1
$\begingroup$

See the Josephus Problem. My code takes in two numbers; one is the number of participants, and the other is supposed to be the number of players skipped between executions.

josephus[m_Integer, n_Integer] :=
 If[m == 1,
  m,
  Mod[josephus[m - 1, n] + n - 1, m] + 1]

The problem is that this code actually takes in the number of participants, and the other number n is actually killing the $n^{th}$ player. I don't want that; I want to skip $n$ players. (I.e., I want to kill every $(n+1)^{th}$ player.)

Why is it that replacing n in my code with n+1 does not correct the problem? It gives me totally different values. Since my code works fine if we are killing every $n^{th}$ player, shouldn't I just simply change n to n+1 and the code then kills every $(n+1)^{th}$ player?

Just so it helps, josephus[40,6] should return 24. josephus[40,5] should return 28. Note that currently, josephus[40,7] returns 24 and josephus[40,6] returns 28, which makes sense. The only difference is that, currently, we kill every $n^{th}$ player. I want to kill every $(n+1)^{th}$ player. Why is it that changing n to n+1 doesn't work?

Edit: the output represents the player that survives the game.

$\endgroup$
1
$\begingroup$

Are you sure you didn't make a mistake? Perhaps you didn't replace both instances of n with n+1?

josephus1[m_Integer, n_Integer] := 
 If[m == 1, m, Mod[josephus[m - 1, n + 1] + n, m] + 1]

josephus1[40, 6] returns 24 and josephus1[40, 5] returns 28.

$\endgroup$
  • 1
    $\begingroup$ You replaced n with n+1, but you also defined a new function josephus1 that calls the original josephus. It works but I still don't see why it works this way. $\endgroup$ – Sultan of Swing Dec 18 '14 at 15:20
  • 1
    $\begingroup$ I see what you're saying; I ended up doing josephus1[m_Integer, n_Integer] := josephus[m, n + 1], I think this form is clearer about "why" it works. I think the recursion as you tried to define just isn't "invariant" in the way you're expecting it to be. I'm sure there's a more intuitive explanation, but I haven't been able to put a finger on it. I'll try to think more carefully about it a bit later. $\endgroup$ – Aky Dec 18 '14 at 16:02
  • $\begingroup$ I know what you're saying, and I figured that was the problem, but I'm trying to pinpoint the problem in the recursion. $\endgroup$ – Sultan of Swing Dec 18 '14 at 16:05
1
$\begingroup$

Here is a one-liner

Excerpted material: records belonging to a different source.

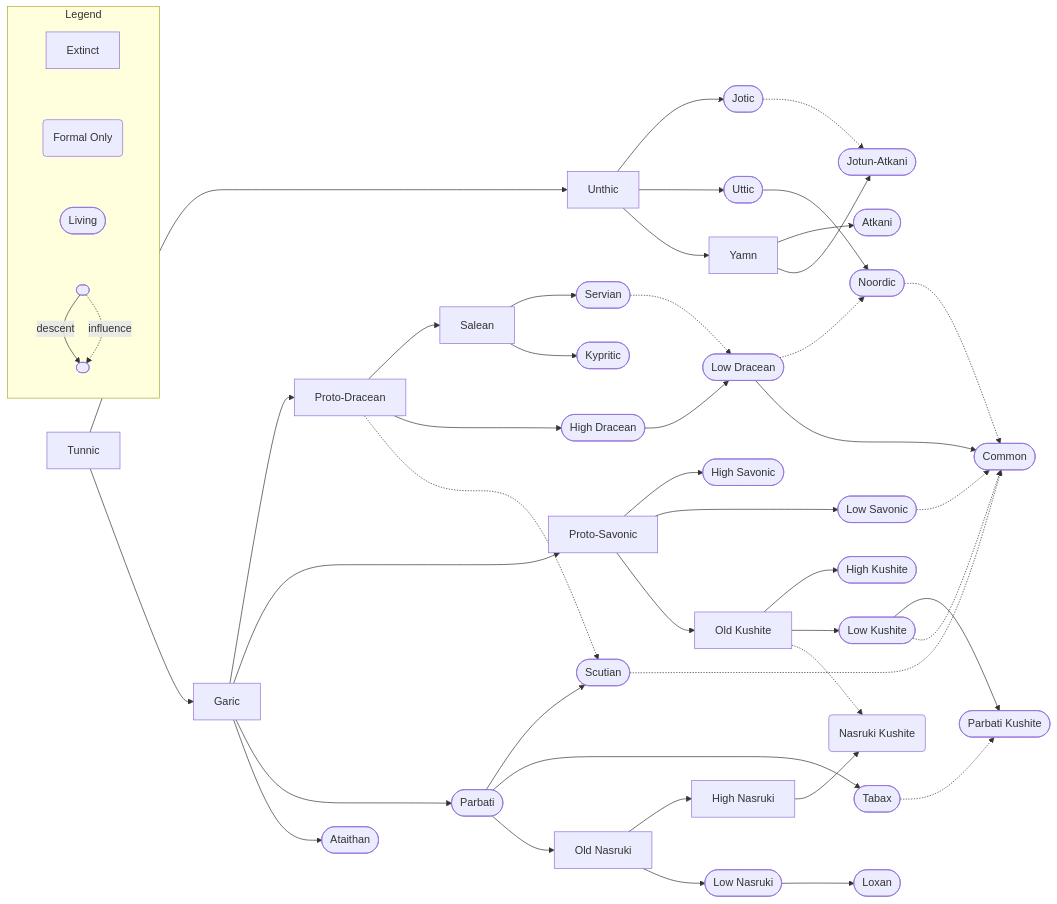
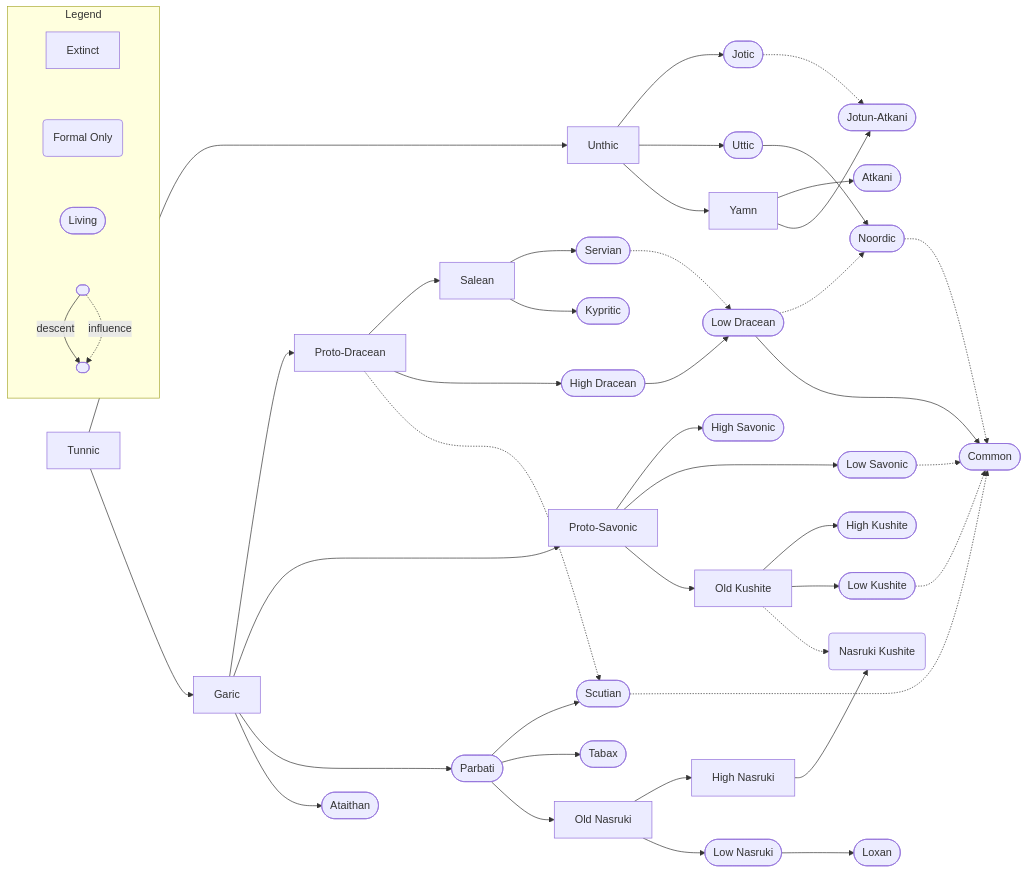
Before and after one commit to TEParsons/Iuncterra: the diagram in source/lore/languages/index.md, drawn with Mermaid. The commit also changed 15 other files, not shown here.

```diff
--- a/source/lore/languages/index.md
+++ b/source/lore/languages/index.md
@@ -36,7 +36,6 @@
 old-kushite[Old Kushite]
 high-kushite([High Kushite])
 low-kushite([Low Kushite])
-parbati-kushite([Parbati Kushite])
 nasruki-kushite(Nasruki Kushite)
 common([Common])
 
@@ -69,14 +68,12 @@
 proto-savonic --> old-kushite
 old-kushite --> high-kushite
 old-kushite --> low-kushite
-low-kushite --> parbati-kushite
 old-kushite -.-> nasruki-kushite
 
 garic --> parbati
 parbati --> scutian
 proto-dracean -.-> scutian
 parbati --> tabax
-tabax -.-> parbati-kushite
 parbati --> old-nasruki
 old-nasruki --> high-nasruki
 old-nasruki --> low-nasruki
```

josephus[howmany_Integer?Positive, which_Integer?Positive] := 
 Nest[Rest[RotateLeft[#, which]] &, Range[howmany], howmany - 1]

By the way the explicit formula for the problem is given in Knuth book .

$\endgroup$
  • 1
    $\begingroup$ Your solution is equivalent to the one used in method 1 in this question which was already linked in the comment done by @MichaelE2 under the question $\endgroup$ – Dr. belisarius Dec 18 '14 at 14:53
  • $\begingroup$ Yes indeed, the problem is too simple :). This is obvious implementation of the section 1.3, where it is considered much more deeply. $\endgroup$ – user18792 Dec 18 '14 at 15:07
  • $\begingroup$ Your solution works well, but keep in mind that I was asking why I can't replace n with n+1 in my existing code. $\endgroup$ – Sultan of Swing Dec 18 '14 at 15:22

Your Answer

By clicking “Post Your Answer”, you agree to our terms of service, privacy policy and cookie policy

Not the answer you're looking for? Browse other questions tagged or ask your own question.